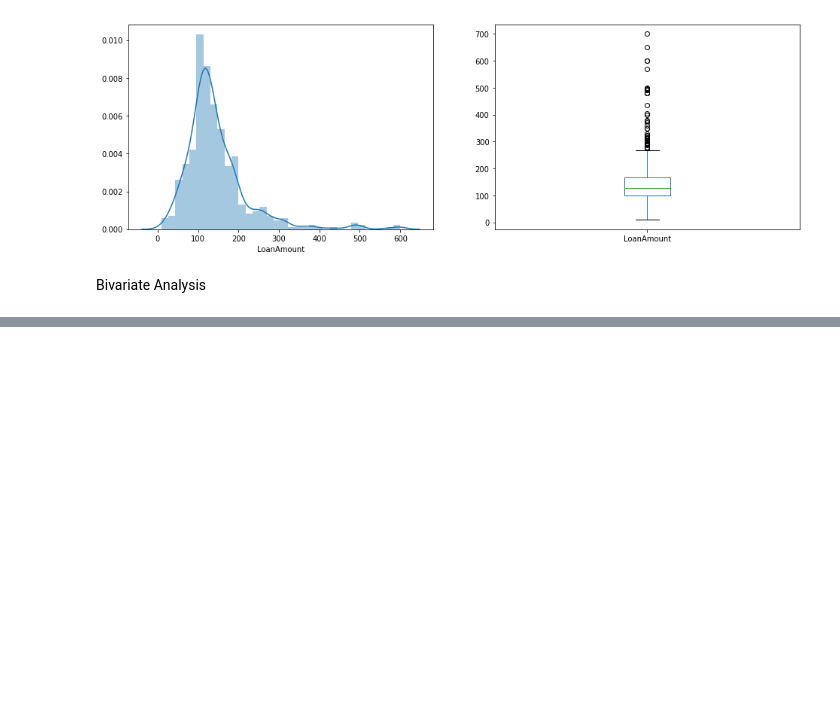
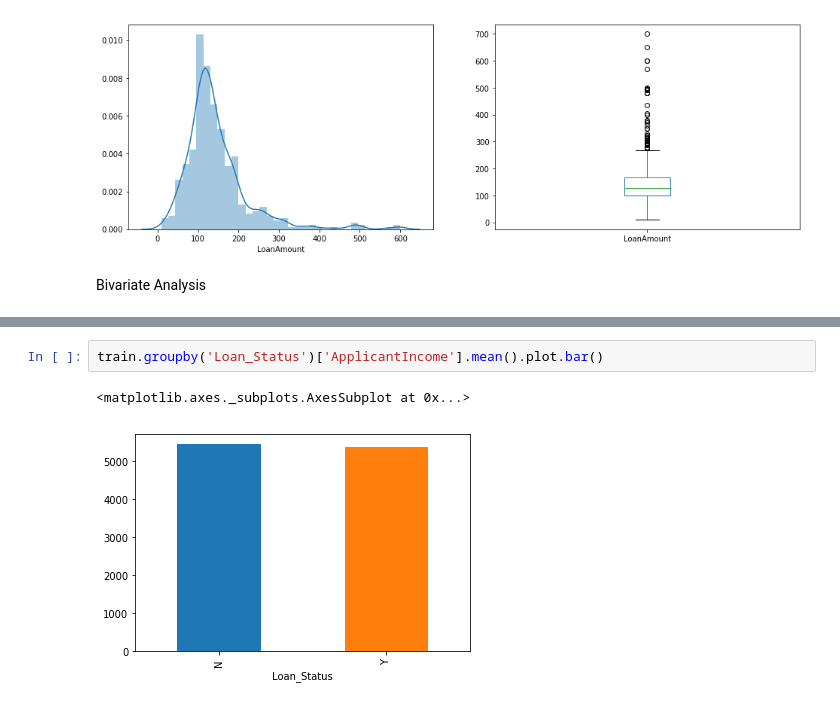
Before and after one commit to aseef0406/Data-Analysis-Tutorials, a Jupyter notebook: LoanPrediction/Loan Prediction.ipynb, the cells around one changed output, grey strips where cells are left out. Saved outputs shown, nothing was run; the diff lists cells and outputs as text; blank space fills up the shorter version.

```diff
--- a/LoanPrediction/Loan Prediction.ipynb
+++ b/LoanPrediction/Loan Prediction.ipynb
@@ -128,0 +198,5 @@ Bivariate Analysis
+# %%
+train.groupby('Loan_Status')['ApplicantIncome'].mean().plot.bar()
+# %% [output]
+<matplotlib.axes._subplots.AxesSubplot at 0x...>
+[figure, added]
```
Also changed, not shown: parts of 16 cells of this notebook.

..........

__What you will do__:
The response must restate each line of the material above exactly and contain no images.

__Task response__:
Before and after one commit to aseef0406/Data-Analysis-Tutorials, a Jupyter notebook: LoanPrediction/Loan Prediction.ipynb, the cells around one changed output, grey strips where cells are left out. Saved outputs shown, nothing was run; the diff lists cells and outputs as text; blank space fills up the shorter version.

```diff
--- a/LoanPrediction/Loan Prediction.ipynb
+++ b/LoanPrediction/Loan Prediction.ipynb
@@ -128,0 +198,5 @@ Bivariate Analysis
+# %%
+train.groupby('Loan_Status')['ApplicantIncome'].mean().plot.bar()
+# %% [output]
+<matplotlib.axes._subplots.AxesSubplot at 0x...>
+[figure, added]
```
Also changed, not shown: parts of 16 cells of this notebook.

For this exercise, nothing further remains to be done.